With roughly one third of companies reporting flat or declining activity levels of late, it is not surprising that about one in six cited inadequate demand as their major concern at present. However, in response to a related question only one in seven companies indicated this concern had worsened in the past year while one in three indicated it had eased.

The importance given to an increased regulatory burden is consistent with answers given in previous surveys and emphasises how significant an issue the changed regulatory landscape is for business. Indeed, almost half of the companies surveyed indicated this concern had increased over the past year with only 1% noting it had eased. So, this suggests companies are having some difficulties adapting to the ‘new normal’.

Another element of this ‘new normal’ is increased competition which also figured prominently in these responses. This implies companies may not be able to fully ‘enjoy’ the improvement in their operating environment that might be expected to follow from an economic upswing. More than a third of companies suggested competition had intensified in the past year- around ten times the number that suggested it had eased.

We asked companies what impact the weaker exchange rate of the Euro was having on their business. Before discussing the responses, it should be noted that the 62% of companies in the survey are focussed on the domestic market. Moreover, the weakening of the euro on FX markets is a relatively recent phenomenon and many of the exporting companies likely to be affected by FX movements would have hedging strategies in place that reduce the impact of such volatility.

These factors are likely to contribute significantly to the perhaps surprising result that slightly more companies (34%) regard the weakness of the Euro as having a negative effect than see it having a positive effect (29%). In general, food and other manufacturing companies regard a weaker currency as positive although significant numbers emphasise negative aspects presumably reflecting the sourcing of some inputs from the US and UK or the translation of their earnings into these currencies. Construction and consumer focussed companies emphasised negative aspects that likely reflect an associated increase in costs. So, the survey indicates that the net impact of exchange rate movements on the Irish economy is the balance between two much larger and opposite effects that are felt in different way across various sectors of the economy.

Political Uncertainty Not A Major Problem

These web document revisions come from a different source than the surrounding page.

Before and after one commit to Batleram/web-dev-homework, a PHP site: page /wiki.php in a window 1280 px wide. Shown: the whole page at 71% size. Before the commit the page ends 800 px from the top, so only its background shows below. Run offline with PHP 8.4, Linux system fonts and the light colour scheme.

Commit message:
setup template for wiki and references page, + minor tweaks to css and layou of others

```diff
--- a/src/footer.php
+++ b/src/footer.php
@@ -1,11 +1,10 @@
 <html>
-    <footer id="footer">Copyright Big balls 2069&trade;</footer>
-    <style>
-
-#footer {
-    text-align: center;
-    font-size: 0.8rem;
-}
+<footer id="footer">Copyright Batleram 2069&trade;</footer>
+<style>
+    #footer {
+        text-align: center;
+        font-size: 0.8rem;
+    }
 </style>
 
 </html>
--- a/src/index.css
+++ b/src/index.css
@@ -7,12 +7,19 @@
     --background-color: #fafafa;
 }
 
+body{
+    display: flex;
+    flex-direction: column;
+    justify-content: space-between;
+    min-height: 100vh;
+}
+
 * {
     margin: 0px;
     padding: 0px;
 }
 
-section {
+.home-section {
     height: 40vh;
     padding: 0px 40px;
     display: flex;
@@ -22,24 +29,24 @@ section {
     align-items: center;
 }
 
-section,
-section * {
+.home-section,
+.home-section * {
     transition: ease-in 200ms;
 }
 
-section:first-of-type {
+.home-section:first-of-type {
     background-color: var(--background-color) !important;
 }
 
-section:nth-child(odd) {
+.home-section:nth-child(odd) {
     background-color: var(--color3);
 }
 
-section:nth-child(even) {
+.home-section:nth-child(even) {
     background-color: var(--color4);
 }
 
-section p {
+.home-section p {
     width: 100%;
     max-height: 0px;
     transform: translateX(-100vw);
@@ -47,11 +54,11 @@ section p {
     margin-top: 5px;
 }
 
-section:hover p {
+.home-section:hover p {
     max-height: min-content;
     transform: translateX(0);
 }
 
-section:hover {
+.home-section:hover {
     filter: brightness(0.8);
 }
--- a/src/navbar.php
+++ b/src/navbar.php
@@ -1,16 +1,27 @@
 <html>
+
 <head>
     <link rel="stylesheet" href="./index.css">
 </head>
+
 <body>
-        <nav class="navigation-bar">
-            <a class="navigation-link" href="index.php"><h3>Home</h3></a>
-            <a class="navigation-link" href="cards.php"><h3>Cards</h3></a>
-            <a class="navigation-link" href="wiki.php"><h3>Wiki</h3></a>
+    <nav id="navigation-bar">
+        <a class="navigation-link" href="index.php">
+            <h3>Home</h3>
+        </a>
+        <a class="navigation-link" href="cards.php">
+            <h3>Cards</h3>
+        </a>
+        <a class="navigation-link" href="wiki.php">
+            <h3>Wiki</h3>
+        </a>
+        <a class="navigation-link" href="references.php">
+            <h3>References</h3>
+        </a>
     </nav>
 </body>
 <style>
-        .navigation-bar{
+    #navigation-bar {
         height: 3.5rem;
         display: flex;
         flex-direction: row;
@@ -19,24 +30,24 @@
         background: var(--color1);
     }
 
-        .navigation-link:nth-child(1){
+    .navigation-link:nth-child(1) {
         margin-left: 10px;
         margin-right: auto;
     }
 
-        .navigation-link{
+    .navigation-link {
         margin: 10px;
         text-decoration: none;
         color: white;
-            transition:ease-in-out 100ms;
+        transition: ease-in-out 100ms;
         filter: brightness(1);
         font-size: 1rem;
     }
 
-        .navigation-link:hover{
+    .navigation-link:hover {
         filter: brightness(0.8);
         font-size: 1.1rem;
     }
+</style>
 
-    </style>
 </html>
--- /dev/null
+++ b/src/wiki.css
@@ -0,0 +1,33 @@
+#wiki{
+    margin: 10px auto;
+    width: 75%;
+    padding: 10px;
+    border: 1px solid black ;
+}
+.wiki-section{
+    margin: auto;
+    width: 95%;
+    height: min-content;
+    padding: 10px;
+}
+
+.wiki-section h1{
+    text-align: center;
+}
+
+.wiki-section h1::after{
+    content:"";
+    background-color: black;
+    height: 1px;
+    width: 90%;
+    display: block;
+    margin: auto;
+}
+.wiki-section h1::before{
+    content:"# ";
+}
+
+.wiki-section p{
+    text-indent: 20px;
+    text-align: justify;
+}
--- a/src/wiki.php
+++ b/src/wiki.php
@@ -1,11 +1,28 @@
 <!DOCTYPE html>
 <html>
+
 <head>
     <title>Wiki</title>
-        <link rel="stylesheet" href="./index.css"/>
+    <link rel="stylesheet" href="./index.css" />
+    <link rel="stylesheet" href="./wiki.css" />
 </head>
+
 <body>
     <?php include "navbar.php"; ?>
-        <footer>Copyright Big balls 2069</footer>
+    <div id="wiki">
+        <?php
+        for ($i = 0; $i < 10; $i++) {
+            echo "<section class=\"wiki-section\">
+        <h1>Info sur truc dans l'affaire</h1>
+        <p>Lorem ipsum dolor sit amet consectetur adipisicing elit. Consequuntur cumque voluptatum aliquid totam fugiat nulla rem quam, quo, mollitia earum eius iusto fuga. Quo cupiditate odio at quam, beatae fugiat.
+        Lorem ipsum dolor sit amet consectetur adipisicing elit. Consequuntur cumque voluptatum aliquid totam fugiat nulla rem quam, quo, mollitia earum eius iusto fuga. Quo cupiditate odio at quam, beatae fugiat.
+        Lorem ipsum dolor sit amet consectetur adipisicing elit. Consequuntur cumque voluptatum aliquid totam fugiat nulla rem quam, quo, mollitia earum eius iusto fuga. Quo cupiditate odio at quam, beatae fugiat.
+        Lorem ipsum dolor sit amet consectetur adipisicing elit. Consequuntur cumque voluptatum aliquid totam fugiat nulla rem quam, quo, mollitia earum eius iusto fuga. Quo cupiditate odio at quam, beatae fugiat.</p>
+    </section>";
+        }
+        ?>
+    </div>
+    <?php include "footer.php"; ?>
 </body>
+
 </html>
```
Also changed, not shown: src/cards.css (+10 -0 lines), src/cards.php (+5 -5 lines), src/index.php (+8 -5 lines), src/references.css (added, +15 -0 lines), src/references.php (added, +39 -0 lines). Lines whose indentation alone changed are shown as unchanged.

We also asked companies whether political uncertainty ahead of the general election was currently a concern for them. The results set out in diagram 10 show the majority of companies do not see this as a significant concern at present.  The companies that saw it as some or a substantial concern tend to be domestic facing rather than export focussed. This might suggest that business worries about Ireland’s image abroad are reasonably limited but there is some small measure of concern that political uncertainty might act to constrain or postpone some element of domestic spending. As a result, it might be suggested that any concerns corporate Ireland may have in relation to political certainty relate to the distraction it might cause rather than any disaster it might threaten.

This non-exhaustive information is based on short-term forecasts for expected developments in the economy and financial markets. KBC Bank cannot guarantee that these forecasts will materialize and cannot be held liable in any way for direct or consequential loss arising from any use of this document or its content. The document is not intended as personalised investment advice and does not constitute a recommendation to buy, sell or hold investments described herein. Although information has been obtained from and is based upon sources KBC believes to be reliable, KBC does not guarantee the accuracy of this information, which may be incomplete or condensed. All opinions and estimates constitute a judgment as of the date of the report and are subject to change without notice.